* [EXCERPTED RECORDS]
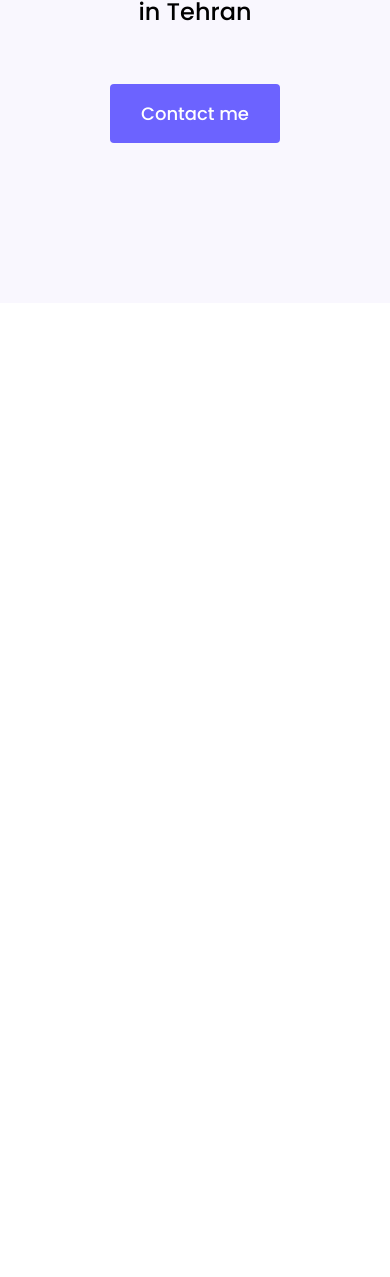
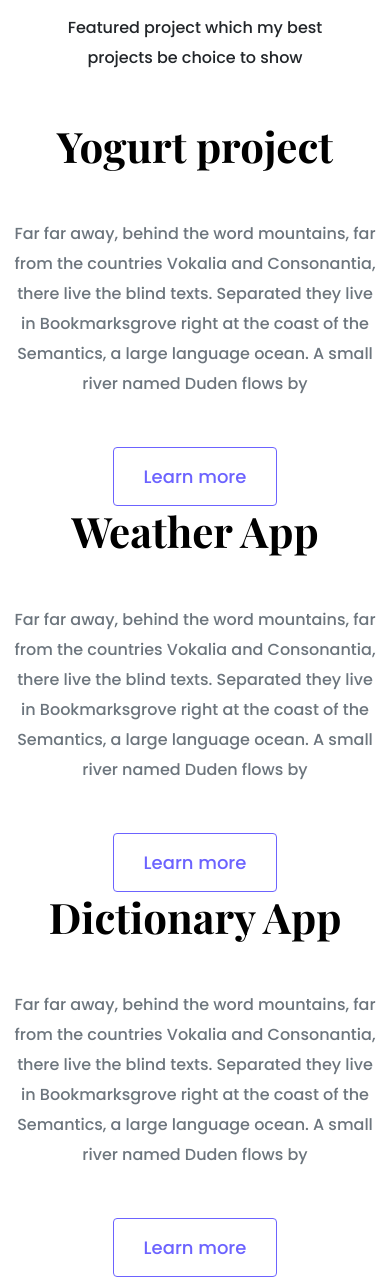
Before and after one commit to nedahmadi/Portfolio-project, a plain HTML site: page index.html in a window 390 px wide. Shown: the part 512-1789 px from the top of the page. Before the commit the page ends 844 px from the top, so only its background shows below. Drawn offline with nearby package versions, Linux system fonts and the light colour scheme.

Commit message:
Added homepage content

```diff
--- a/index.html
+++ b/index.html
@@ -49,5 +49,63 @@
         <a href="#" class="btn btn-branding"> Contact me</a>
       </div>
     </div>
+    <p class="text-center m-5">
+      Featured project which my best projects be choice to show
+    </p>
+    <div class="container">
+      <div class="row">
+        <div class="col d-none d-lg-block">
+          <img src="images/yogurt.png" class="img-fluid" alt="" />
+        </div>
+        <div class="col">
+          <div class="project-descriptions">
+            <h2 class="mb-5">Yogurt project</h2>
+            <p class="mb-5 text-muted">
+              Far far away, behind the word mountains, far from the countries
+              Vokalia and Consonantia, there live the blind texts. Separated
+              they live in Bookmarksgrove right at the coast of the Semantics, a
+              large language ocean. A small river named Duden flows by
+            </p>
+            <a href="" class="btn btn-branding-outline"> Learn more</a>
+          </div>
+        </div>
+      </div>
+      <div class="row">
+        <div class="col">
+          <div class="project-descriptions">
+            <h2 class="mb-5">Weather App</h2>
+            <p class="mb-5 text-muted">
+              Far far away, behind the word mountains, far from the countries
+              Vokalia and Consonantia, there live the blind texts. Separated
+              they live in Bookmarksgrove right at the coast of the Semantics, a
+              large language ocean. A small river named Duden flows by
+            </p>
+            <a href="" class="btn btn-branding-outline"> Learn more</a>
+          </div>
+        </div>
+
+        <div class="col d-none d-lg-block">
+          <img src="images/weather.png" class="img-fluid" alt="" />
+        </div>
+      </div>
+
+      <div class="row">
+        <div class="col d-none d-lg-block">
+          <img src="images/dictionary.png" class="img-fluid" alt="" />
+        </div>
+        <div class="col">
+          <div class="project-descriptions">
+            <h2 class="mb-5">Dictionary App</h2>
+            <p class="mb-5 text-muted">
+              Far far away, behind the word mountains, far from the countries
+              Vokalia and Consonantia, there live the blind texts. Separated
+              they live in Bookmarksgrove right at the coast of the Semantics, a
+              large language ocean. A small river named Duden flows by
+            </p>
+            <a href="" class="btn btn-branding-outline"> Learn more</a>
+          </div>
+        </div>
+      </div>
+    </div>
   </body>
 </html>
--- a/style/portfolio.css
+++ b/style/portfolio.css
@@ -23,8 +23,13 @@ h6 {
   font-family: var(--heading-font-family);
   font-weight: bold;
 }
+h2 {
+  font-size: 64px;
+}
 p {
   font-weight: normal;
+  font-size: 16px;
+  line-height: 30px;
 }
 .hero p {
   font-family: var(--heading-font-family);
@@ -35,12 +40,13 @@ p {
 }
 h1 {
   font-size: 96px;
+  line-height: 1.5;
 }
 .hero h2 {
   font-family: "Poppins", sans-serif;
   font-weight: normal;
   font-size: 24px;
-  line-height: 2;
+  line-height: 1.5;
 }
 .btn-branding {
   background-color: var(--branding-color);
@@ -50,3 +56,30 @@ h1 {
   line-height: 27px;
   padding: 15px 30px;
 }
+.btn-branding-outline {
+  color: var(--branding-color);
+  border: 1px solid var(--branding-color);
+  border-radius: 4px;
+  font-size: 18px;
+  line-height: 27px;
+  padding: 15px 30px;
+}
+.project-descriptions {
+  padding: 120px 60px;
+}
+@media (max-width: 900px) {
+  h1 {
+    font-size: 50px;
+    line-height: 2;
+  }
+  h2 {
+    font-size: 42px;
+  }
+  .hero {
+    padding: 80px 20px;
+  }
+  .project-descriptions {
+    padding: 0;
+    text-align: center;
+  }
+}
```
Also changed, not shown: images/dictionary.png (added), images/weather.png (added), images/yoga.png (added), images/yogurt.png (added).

==

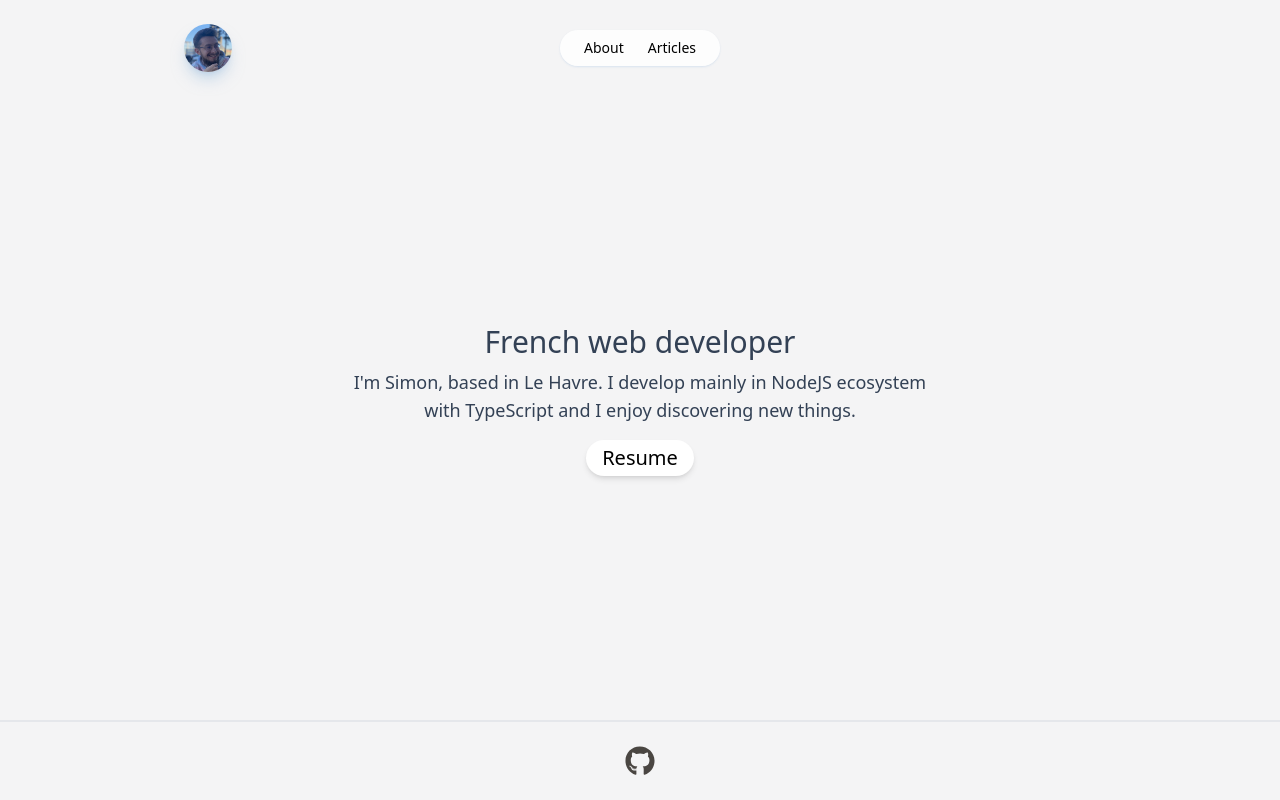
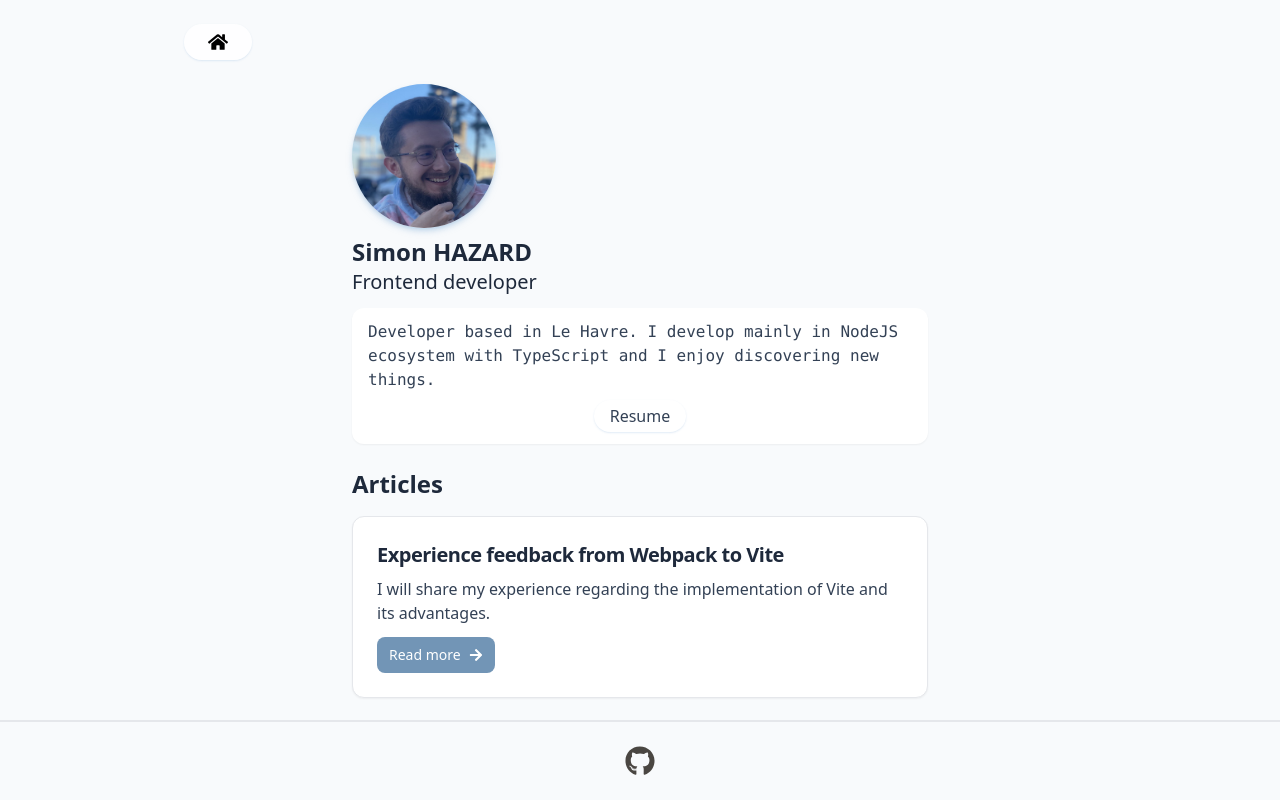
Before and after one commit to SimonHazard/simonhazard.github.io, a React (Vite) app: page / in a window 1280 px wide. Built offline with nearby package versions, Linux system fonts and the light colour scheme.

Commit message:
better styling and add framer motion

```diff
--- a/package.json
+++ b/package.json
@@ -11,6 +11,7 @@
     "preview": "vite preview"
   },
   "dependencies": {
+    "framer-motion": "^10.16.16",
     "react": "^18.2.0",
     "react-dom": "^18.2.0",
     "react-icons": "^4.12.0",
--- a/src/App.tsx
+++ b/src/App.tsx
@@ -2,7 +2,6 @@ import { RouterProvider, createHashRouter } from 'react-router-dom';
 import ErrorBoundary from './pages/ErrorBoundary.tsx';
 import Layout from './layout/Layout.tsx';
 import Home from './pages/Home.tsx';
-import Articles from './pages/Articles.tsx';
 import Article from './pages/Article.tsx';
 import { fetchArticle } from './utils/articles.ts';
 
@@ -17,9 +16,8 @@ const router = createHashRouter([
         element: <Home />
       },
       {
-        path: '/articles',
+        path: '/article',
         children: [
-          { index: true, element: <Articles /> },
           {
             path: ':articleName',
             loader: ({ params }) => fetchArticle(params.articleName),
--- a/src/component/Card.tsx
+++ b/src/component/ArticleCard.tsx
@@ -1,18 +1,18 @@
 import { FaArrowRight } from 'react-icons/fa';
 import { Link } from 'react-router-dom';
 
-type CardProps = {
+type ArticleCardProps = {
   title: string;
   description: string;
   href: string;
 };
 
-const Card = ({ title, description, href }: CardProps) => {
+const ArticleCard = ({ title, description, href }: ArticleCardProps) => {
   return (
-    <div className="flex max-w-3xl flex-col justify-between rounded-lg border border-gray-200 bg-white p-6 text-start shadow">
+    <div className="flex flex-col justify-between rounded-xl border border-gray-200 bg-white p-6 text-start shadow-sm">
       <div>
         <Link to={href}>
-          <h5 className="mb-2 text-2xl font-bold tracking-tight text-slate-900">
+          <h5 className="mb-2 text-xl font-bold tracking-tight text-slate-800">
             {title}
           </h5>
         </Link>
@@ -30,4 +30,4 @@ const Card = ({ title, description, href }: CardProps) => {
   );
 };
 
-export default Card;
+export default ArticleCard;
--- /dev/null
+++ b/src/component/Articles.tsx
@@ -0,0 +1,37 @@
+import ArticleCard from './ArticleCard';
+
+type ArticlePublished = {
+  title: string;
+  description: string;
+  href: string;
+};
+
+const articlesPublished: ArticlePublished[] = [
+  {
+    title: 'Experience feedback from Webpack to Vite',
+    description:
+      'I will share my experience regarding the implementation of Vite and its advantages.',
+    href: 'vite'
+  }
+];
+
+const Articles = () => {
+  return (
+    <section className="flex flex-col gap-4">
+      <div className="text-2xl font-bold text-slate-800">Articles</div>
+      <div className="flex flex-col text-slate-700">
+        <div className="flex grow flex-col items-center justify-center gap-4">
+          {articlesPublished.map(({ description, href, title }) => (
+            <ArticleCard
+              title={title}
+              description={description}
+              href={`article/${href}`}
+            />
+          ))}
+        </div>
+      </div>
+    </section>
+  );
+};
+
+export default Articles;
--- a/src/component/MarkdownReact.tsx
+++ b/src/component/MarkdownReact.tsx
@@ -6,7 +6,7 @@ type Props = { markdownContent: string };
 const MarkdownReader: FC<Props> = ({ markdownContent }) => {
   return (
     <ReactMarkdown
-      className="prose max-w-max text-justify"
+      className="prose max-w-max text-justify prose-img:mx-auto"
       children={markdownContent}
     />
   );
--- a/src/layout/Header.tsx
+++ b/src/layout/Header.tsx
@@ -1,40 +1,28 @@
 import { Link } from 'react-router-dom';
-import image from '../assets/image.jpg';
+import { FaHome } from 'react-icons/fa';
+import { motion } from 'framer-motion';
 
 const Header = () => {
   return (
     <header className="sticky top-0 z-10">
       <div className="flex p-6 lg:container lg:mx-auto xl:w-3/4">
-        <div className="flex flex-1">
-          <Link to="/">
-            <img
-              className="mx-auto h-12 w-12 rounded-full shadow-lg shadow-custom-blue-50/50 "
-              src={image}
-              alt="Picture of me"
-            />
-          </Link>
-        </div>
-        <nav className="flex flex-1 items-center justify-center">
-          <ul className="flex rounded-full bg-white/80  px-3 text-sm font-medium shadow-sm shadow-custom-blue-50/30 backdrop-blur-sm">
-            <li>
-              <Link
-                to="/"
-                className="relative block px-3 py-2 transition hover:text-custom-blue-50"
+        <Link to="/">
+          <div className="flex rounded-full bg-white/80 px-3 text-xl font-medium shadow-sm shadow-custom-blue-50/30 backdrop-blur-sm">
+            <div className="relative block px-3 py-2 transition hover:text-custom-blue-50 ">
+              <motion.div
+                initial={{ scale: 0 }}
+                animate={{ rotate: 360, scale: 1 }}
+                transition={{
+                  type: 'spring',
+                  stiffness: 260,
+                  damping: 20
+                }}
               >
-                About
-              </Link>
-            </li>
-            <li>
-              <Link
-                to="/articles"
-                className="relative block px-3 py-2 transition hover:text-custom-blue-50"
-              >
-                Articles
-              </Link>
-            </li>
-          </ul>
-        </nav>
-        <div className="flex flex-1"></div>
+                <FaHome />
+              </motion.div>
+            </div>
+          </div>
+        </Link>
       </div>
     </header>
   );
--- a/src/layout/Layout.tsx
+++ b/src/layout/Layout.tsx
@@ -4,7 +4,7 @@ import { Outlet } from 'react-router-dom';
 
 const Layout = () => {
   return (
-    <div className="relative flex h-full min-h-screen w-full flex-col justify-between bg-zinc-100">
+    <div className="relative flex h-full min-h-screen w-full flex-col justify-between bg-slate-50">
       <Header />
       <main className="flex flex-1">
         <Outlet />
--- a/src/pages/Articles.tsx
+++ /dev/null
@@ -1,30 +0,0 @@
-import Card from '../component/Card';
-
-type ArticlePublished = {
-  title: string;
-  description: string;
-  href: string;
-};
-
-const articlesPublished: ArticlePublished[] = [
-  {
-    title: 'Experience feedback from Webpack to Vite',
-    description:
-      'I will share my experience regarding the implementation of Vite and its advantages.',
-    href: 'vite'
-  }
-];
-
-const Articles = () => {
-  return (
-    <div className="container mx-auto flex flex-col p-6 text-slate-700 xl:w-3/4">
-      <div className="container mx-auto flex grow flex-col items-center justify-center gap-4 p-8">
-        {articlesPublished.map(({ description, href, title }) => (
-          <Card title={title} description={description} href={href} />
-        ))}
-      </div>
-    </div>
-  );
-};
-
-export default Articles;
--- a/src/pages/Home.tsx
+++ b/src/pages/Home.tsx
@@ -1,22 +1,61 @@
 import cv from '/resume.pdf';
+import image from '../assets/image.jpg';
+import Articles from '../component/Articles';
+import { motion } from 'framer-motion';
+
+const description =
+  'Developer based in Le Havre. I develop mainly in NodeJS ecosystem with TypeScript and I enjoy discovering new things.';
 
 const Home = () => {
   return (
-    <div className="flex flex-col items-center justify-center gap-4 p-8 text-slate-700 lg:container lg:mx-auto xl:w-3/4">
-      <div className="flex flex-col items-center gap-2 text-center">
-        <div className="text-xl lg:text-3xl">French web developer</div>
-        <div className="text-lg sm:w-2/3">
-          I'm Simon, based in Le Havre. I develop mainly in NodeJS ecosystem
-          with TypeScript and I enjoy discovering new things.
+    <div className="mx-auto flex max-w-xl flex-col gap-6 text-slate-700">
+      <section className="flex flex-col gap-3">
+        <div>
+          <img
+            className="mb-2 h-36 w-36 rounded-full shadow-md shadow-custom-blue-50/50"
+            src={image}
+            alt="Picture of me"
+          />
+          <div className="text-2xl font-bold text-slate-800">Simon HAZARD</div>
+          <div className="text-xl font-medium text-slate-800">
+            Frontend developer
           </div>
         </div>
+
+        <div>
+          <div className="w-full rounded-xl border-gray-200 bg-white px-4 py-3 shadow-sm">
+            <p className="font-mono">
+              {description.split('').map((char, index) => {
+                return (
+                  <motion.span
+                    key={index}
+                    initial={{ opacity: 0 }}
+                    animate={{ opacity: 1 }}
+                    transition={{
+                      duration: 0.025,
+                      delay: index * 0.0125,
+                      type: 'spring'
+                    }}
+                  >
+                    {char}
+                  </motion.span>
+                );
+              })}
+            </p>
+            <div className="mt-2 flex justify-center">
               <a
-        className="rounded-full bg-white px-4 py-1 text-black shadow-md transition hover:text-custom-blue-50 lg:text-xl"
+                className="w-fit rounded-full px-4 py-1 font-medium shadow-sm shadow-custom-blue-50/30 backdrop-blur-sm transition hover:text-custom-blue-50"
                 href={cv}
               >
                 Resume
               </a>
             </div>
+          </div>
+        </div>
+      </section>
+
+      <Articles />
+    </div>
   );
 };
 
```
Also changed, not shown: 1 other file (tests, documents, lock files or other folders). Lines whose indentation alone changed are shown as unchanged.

* * *

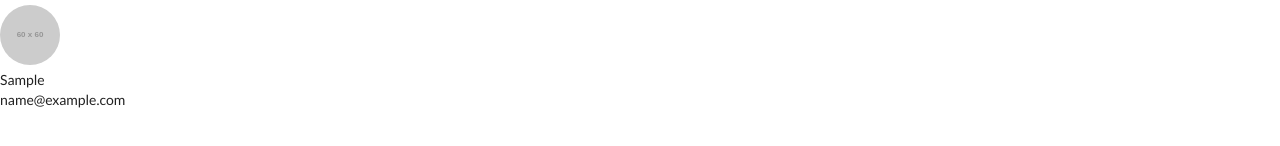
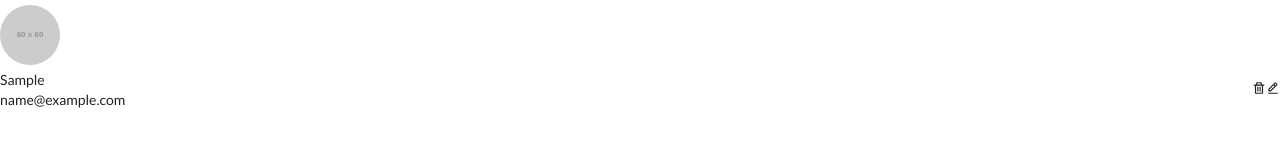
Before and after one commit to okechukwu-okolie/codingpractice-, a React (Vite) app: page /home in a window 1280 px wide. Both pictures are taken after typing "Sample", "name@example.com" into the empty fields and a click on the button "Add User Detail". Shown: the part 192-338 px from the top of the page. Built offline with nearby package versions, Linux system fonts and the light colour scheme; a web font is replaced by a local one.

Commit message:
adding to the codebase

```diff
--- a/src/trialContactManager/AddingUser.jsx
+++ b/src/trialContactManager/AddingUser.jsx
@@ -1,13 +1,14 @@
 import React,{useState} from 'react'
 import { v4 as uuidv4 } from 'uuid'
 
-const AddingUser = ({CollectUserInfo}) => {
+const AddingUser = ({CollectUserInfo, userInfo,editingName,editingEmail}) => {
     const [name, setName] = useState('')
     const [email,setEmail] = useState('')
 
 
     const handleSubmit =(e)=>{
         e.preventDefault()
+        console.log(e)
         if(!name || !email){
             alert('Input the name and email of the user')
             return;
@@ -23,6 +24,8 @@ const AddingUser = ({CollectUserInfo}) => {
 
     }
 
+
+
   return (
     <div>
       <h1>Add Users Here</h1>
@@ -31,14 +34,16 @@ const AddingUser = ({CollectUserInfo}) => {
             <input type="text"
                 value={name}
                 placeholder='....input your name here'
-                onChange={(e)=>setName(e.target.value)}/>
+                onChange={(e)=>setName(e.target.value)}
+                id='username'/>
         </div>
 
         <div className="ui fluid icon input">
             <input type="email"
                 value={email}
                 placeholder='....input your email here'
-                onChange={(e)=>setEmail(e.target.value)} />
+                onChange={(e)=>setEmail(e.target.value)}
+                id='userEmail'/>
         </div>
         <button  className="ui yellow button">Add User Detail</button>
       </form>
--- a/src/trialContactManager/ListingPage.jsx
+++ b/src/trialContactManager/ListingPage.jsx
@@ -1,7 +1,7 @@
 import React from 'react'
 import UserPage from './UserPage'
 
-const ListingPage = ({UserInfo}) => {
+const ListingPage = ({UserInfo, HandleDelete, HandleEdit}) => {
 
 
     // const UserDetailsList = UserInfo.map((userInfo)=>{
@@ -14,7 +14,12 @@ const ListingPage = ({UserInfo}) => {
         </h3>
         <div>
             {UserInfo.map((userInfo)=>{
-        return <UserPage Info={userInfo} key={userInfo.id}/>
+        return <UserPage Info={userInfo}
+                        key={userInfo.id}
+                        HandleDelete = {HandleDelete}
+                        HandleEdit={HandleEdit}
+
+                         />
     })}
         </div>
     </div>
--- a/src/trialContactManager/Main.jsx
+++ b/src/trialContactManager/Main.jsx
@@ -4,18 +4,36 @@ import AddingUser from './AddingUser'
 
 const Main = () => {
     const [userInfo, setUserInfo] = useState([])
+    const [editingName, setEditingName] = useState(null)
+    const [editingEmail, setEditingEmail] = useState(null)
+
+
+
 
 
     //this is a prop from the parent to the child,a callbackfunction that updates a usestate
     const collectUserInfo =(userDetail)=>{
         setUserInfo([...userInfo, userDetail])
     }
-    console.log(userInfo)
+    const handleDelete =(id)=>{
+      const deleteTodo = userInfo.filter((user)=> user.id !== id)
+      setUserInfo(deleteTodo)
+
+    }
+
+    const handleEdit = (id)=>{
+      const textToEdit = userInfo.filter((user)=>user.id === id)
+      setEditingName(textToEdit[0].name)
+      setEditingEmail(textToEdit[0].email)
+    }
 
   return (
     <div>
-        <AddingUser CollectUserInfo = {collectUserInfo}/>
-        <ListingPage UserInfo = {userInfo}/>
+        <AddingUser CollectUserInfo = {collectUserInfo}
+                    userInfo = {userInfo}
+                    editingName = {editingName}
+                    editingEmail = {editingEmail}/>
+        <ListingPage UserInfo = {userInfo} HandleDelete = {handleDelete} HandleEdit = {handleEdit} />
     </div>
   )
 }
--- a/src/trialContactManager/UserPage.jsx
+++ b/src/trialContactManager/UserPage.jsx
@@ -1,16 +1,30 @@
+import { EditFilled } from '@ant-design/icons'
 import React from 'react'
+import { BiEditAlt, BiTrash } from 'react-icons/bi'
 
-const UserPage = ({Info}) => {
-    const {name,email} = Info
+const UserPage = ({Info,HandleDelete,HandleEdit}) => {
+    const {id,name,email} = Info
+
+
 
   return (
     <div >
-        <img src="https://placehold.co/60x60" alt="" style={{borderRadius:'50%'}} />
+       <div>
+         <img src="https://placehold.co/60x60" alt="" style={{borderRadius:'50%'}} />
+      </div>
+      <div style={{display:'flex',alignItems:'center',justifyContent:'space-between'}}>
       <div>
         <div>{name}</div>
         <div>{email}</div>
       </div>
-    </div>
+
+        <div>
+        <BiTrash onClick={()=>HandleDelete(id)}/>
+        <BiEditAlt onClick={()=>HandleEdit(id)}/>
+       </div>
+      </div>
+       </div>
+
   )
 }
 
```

* [WHAT THE EXERCISE ASKS] Every line in the records above that contains the word "slate" is to be copied out.

* [TASK RESPONSE]
-          <h5 className="mb-2 text-2xl font-bold tracking-tight text-slate-900">
+          <h5 className="mb-2 text-xl font-bold tracking-tight text-slate-800">
+      <div className="text-2xl font-bold text-slate-800">Articles</div>
+      <div className="flex flex-col text-slate-700">
+    <div className="relative flex h-full min-h-screen w-full flex-col justify-between bg-slate-50">
-    <div className="container mx-auto flex flex-col p-6 text-slate-700 xl:w-3/4">
-    <div className="flex flex-col items-center justify-center gap-4 p-8 text-slate-700 lg:container lg:mx-auto xl:w-3/4">
+    <div className="mx-auto flex max-w-xl flex-col gap-6 text-slate-700">
+          <div className="text-2xl font-bold text-slate-800">Simon HAZARD</div>
+          <div className="text-xl font-medium text-slate-800">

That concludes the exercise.